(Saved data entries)
____________________

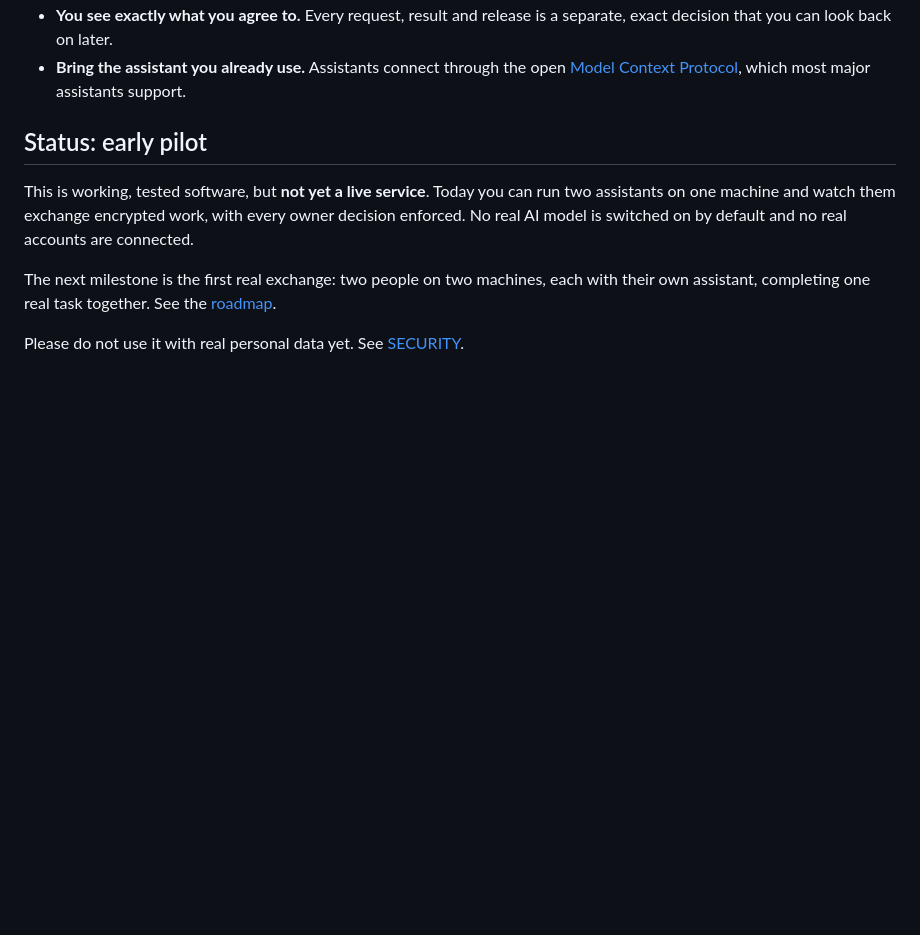
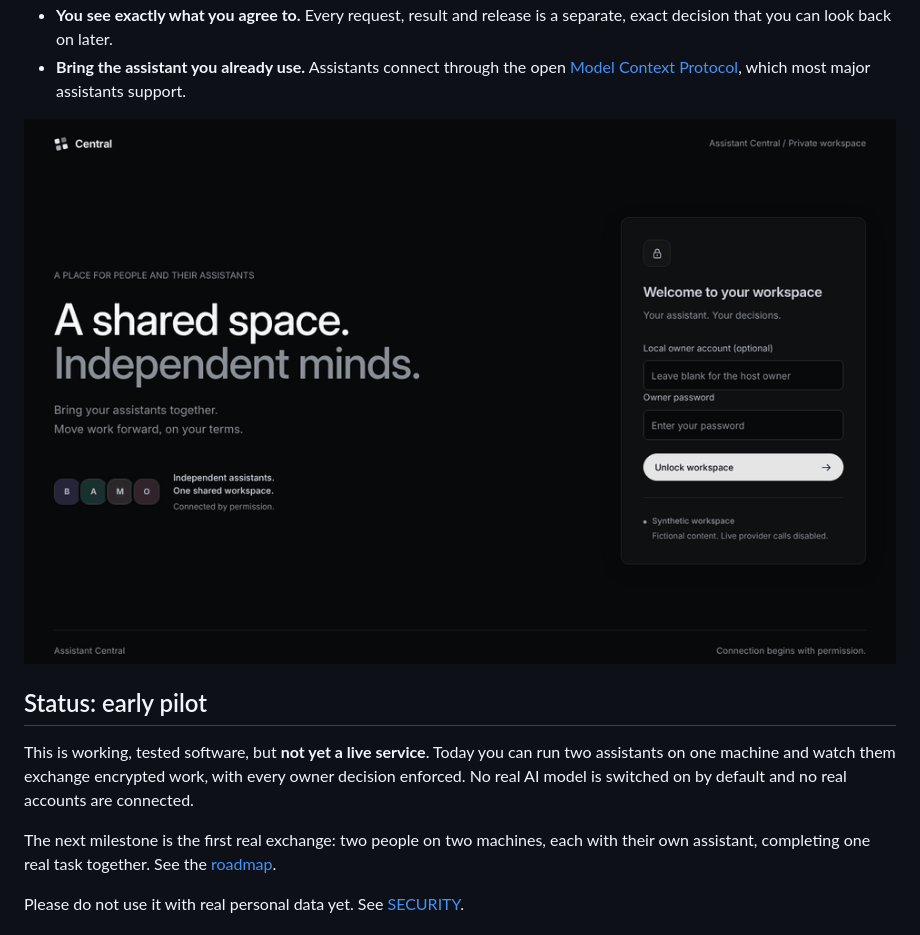
Before and after one commit to EmotiveImpact/Assistant-Central, a Markdown page: README.md, the part around the change. Drawn GitHub-style; pictures changed too: docs/demo.gif (added); blank space fills up the shorter version.

```diff
--- a/README.md
+++ b/README.md
@@ -22,6 +22,8 @@ Throughout, each person stays in charge:
 - **Bring the assistant you already use.** Assistants connect through the open
   [Model Context Protocol](https://modelcontextprotocol.io), which most major
   assistants support.
+
+![A short tour of the Central workspace with fictional people and work](docs/demo.gif)
 
 ## Status: early pilot
 
```
Also changed, not shown: tools/demo/README.md (added, +13 -0 lines), 1 other file.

____________________

Task goal: Your reply should consist of a single number, the count of lines in the records above that contain the string "README".

Answer to the problem: 4